▶ **ASSIGNMENT**
Search the material for the string "point", then show every line where it turns up.

────

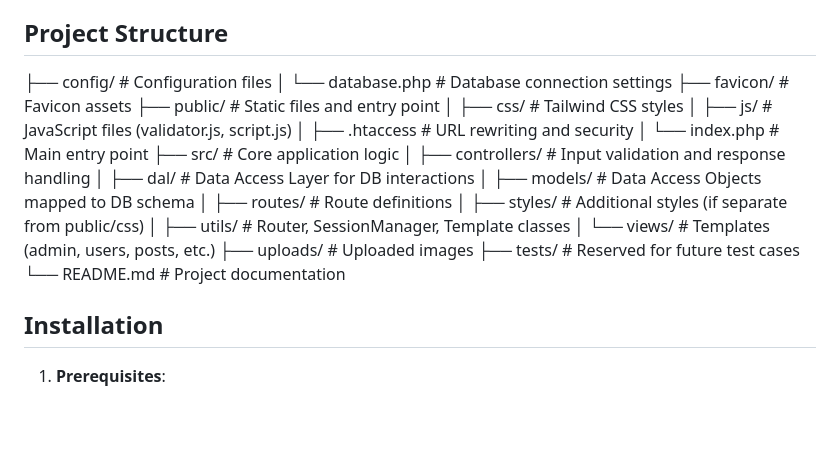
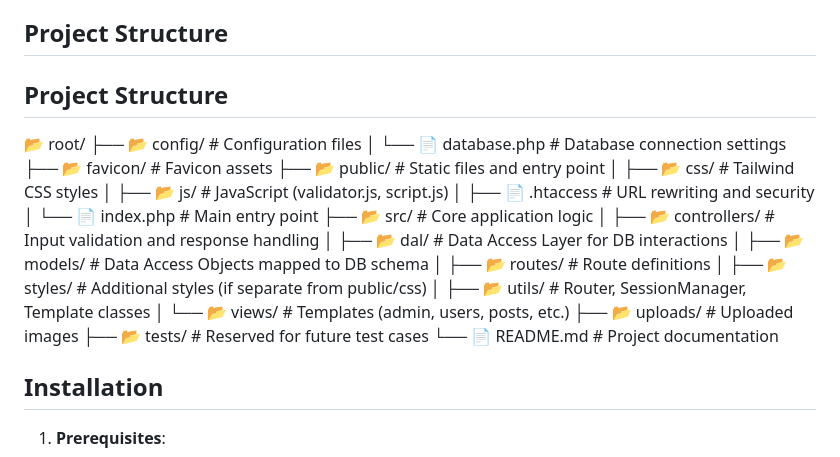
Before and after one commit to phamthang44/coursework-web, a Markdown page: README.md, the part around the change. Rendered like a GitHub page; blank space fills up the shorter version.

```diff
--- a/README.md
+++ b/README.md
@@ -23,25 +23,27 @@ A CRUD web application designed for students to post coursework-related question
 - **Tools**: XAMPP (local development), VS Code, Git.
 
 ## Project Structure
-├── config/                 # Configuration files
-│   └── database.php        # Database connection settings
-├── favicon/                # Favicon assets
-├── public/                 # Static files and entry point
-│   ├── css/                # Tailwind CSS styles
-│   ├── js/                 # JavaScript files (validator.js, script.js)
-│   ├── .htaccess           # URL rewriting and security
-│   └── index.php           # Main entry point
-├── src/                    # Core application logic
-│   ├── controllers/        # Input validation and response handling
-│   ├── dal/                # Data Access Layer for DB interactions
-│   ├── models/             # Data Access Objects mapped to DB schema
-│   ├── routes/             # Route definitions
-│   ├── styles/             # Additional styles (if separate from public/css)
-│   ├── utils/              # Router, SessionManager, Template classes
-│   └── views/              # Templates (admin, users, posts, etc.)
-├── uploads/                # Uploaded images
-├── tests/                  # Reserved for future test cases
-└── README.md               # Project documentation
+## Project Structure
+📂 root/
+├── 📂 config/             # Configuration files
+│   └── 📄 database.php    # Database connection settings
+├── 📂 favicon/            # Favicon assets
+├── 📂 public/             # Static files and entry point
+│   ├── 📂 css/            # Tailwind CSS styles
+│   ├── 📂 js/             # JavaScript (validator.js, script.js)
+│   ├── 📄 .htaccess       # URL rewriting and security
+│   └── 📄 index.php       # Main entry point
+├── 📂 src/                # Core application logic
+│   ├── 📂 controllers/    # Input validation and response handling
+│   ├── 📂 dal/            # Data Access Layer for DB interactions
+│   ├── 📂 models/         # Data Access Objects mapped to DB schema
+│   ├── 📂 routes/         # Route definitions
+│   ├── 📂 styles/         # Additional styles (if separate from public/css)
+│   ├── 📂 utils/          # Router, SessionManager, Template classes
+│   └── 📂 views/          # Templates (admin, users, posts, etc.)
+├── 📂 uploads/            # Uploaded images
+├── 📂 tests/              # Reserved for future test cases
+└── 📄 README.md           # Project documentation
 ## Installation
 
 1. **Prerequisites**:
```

────

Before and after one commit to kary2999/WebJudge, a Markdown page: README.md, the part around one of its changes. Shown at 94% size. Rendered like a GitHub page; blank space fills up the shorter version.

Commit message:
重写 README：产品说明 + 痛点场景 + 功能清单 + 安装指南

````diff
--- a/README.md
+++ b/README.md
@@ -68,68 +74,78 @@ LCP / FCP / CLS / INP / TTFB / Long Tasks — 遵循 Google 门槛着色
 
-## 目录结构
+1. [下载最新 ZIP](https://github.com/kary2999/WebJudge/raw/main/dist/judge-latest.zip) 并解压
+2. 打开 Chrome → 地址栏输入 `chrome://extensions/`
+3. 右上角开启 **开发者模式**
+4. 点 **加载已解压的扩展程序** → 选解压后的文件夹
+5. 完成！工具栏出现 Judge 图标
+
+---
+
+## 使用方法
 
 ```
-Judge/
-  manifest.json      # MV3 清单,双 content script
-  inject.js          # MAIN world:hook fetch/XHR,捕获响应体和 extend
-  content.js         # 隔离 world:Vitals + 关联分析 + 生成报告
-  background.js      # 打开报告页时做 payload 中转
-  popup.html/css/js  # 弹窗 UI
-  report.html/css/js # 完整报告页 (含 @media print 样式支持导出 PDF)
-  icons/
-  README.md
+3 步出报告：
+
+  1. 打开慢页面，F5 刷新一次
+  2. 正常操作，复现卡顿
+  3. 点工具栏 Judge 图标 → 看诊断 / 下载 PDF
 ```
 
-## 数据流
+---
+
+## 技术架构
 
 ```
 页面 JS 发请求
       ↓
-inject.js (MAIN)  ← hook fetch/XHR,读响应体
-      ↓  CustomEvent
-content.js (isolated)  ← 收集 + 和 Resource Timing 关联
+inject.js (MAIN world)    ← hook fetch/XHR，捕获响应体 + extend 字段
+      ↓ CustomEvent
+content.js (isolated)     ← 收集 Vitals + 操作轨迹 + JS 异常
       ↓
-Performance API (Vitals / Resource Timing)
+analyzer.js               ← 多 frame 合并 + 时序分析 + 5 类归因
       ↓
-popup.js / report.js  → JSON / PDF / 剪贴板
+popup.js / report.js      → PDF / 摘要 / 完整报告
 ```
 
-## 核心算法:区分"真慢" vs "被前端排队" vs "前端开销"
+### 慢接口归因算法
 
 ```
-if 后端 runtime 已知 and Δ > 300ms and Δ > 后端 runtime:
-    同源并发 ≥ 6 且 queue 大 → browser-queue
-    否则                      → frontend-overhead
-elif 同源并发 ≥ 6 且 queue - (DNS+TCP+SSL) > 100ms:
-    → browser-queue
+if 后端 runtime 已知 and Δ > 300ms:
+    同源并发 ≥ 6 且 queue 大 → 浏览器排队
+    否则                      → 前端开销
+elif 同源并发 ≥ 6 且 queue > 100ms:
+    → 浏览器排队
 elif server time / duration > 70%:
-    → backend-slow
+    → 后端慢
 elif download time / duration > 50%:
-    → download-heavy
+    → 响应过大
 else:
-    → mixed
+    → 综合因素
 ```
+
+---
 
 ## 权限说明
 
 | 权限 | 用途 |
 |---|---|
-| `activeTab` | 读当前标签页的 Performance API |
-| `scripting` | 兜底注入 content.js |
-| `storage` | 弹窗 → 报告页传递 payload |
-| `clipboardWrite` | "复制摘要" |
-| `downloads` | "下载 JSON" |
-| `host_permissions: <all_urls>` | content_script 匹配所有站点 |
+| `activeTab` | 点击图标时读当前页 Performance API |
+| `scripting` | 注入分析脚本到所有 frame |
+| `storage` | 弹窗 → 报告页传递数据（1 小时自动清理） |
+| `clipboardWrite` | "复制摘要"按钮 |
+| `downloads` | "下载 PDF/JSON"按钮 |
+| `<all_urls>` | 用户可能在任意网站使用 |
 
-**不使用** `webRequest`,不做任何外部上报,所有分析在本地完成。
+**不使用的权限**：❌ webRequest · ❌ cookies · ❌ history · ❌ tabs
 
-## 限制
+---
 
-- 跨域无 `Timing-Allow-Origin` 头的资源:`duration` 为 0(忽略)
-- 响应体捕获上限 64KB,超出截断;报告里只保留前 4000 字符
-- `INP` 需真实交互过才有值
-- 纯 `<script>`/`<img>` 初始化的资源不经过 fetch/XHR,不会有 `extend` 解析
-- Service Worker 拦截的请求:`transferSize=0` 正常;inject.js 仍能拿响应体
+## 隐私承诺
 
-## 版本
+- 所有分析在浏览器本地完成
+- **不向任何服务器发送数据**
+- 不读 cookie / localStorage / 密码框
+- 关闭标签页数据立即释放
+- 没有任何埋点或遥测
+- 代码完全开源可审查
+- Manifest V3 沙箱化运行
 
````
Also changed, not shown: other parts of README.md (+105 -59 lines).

────

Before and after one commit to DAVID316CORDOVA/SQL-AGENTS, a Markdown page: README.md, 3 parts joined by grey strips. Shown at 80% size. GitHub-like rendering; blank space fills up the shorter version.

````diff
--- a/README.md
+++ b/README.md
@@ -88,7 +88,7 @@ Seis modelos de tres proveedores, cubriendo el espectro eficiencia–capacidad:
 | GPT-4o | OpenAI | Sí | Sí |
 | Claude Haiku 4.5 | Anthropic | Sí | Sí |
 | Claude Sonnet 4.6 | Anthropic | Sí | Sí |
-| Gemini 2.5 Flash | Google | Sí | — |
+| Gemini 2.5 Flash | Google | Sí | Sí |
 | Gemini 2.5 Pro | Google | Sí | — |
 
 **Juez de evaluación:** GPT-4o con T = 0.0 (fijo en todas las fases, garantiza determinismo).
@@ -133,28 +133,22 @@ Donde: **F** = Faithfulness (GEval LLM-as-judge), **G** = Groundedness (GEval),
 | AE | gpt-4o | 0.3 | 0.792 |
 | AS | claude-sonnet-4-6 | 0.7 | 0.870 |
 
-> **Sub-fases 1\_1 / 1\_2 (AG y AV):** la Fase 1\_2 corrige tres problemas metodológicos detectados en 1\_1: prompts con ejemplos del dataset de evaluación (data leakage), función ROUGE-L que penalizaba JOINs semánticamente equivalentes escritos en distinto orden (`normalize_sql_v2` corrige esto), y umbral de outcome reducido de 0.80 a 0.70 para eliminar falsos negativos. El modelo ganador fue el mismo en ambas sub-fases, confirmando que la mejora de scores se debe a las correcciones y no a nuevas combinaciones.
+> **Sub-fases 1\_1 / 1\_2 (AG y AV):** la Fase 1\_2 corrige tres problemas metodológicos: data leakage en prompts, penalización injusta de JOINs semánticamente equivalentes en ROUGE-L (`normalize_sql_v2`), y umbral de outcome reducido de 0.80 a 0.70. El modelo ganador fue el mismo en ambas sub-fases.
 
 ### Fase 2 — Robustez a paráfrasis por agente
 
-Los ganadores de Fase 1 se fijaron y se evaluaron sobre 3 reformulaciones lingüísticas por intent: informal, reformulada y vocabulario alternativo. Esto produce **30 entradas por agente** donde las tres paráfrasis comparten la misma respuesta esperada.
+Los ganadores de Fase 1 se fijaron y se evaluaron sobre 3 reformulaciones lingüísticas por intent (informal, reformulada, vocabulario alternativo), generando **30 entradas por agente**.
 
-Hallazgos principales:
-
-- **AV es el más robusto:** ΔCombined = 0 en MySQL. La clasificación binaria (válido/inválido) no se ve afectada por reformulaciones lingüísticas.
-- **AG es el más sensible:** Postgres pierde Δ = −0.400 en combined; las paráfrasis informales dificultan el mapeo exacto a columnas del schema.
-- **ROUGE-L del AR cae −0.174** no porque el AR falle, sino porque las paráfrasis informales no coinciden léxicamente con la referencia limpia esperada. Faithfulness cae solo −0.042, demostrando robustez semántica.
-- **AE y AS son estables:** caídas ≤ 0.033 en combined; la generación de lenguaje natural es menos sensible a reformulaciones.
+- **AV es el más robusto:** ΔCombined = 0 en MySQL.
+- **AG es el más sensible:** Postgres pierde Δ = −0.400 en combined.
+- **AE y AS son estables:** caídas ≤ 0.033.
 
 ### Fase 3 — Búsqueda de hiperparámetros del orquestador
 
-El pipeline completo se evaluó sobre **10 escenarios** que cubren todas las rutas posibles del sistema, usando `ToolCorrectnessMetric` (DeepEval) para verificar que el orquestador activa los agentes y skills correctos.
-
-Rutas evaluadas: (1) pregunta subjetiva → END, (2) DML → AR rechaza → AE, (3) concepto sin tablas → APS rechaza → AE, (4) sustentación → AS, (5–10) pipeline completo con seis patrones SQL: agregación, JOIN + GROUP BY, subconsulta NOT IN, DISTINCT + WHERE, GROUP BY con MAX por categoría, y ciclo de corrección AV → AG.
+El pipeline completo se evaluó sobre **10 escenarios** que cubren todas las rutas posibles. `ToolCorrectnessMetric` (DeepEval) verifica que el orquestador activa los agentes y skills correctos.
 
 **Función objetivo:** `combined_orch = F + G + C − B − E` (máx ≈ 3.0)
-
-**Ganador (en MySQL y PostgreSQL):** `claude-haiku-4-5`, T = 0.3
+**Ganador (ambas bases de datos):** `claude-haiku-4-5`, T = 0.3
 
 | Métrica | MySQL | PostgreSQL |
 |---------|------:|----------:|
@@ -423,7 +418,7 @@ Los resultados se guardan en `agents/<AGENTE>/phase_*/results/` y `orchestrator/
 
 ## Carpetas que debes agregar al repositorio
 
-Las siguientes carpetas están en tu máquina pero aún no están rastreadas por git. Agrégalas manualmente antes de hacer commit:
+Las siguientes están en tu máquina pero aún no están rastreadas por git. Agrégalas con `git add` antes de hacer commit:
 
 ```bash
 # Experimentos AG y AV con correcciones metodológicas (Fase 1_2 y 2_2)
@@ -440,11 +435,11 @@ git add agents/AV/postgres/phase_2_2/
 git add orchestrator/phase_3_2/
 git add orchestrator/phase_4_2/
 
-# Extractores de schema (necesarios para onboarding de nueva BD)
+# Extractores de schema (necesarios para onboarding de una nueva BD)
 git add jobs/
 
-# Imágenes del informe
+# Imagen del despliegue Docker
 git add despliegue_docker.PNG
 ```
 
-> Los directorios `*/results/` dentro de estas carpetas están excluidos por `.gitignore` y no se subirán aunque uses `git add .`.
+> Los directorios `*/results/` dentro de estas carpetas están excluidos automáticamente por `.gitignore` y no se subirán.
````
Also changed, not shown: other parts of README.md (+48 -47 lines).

────

▶ **WRITTEN ANSWER**
-├── public/                 # Static files and entry point
-│   └── index.php           # Main entry point
+├── 📂 public/             # Static files and entry point
+│   └── 📄 index.php       # Main entry point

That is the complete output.